== To do ==
Determine the number of lines of the records below that include "revisión". Respond with the number and no other text.

== Web page revision data ==
=== Section Start ===

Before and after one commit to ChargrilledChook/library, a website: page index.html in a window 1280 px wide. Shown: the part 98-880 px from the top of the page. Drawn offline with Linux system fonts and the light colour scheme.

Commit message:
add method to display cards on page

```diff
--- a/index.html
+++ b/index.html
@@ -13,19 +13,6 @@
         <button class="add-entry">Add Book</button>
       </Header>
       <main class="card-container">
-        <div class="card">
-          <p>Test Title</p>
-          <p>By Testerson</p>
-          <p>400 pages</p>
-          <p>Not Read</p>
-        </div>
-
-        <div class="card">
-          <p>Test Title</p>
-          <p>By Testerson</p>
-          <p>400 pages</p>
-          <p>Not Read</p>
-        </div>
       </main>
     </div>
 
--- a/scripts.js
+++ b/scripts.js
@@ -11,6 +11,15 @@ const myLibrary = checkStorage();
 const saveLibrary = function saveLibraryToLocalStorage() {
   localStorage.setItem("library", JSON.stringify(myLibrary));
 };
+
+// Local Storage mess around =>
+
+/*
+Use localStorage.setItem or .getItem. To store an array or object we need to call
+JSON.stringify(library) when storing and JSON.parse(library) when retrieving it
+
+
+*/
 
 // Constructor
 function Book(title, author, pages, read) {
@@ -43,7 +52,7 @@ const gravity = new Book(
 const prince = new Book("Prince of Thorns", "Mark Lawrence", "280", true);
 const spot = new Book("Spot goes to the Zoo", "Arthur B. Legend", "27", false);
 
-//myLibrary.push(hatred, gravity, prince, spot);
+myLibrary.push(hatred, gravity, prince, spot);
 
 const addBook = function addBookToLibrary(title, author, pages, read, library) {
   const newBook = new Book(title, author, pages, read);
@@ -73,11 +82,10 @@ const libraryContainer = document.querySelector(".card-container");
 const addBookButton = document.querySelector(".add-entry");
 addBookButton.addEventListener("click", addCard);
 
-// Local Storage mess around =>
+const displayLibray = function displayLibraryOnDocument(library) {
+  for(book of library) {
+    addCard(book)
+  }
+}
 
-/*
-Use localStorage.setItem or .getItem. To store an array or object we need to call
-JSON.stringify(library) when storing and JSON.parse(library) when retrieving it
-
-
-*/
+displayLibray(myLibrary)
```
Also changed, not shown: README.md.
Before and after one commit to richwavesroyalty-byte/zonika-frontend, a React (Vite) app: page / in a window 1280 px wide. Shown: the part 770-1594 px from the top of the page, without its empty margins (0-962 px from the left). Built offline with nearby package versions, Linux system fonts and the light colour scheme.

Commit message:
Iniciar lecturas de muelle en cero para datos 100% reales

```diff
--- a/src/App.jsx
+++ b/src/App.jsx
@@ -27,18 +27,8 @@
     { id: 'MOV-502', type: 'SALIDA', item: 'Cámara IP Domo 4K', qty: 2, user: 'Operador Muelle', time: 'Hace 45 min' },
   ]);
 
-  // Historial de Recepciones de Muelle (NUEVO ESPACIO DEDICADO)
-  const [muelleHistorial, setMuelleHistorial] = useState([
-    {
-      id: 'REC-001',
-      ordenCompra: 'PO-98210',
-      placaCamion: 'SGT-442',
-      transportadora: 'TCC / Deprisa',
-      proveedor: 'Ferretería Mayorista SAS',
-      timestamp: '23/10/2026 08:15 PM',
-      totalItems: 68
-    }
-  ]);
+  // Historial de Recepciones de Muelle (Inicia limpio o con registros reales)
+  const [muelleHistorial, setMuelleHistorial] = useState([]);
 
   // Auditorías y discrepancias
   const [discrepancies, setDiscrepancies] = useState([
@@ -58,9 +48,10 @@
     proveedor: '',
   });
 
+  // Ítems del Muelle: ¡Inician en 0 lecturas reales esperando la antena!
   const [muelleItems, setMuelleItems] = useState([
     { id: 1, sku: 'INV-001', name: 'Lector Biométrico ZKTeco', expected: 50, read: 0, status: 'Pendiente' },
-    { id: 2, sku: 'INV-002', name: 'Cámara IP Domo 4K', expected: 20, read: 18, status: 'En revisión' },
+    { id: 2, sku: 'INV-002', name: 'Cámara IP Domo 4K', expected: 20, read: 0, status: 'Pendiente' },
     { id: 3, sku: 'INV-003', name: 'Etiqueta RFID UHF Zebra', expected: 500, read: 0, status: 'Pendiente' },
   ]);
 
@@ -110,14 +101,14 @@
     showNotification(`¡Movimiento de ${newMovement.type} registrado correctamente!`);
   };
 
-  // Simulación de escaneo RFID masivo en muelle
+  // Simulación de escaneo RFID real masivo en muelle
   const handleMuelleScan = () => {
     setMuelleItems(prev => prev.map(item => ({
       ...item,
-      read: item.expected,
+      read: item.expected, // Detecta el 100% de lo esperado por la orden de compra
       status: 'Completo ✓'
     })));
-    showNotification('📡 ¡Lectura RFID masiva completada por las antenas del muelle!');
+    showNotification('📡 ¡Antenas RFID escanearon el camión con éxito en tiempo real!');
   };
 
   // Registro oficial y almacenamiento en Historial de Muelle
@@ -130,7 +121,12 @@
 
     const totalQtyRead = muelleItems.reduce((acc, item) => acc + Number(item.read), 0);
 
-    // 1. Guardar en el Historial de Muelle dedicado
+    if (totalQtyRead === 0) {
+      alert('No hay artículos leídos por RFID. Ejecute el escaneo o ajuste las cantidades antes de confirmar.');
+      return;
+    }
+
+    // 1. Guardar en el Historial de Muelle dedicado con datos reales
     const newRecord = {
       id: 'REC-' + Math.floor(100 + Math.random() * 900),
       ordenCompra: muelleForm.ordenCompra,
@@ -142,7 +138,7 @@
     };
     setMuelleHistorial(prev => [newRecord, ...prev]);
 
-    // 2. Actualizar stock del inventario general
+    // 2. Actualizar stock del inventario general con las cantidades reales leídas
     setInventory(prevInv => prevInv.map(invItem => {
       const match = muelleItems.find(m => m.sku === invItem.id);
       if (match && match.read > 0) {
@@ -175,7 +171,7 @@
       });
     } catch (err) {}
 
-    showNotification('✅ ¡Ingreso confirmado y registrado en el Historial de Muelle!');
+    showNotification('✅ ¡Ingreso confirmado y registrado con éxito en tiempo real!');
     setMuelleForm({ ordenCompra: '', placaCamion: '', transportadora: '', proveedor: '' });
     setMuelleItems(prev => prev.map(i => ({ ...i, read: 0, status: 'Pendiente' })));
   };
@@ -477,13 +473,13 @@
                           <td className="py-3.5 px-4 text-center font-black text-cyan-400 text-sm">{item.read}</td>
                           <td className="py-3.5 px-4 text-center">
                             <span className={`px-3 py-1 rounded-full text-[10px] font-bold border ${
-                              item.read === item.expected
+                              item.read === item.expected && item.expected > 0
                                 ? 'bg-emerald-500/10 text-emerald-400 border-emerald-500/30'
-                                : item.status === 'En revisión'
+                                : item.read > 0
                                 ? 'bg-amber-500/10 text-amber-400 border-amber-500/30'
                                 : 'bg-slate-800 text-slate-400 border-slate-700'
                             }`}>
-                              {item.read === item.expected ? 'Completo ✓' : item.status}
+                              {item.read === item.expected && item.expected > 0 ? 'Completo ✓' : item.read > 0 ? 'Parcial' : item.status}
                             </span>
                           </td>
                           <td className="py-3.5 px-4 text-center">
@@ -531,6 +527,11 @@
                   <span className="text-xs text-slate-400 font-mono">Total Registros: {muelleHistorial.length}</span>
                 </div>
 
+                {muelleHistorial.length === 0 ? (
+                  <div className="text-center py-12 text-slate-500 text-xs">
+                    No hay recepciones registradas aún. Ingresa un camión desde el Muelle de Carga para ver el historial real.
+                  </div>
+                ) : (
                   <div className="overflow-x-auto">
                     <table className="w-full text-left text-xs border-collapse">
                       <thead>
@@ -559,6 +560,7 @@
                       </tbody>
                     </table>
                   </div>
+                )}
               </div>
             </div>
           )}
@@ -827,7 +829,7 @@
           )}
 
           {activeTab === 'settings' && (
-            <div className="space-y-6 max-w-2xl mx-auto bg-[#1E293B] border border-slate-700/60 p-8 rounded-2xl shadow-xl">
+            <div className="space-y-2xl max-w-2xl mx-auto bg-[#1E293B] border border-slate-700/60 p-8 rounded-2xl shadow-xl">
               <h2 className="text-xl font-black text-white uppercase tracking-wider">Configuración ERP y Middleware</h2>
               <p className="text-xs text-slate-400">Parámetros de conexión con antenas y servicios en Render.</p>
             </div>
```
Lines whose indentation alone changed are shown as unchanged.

=== Section End ===

== Final answer ==
2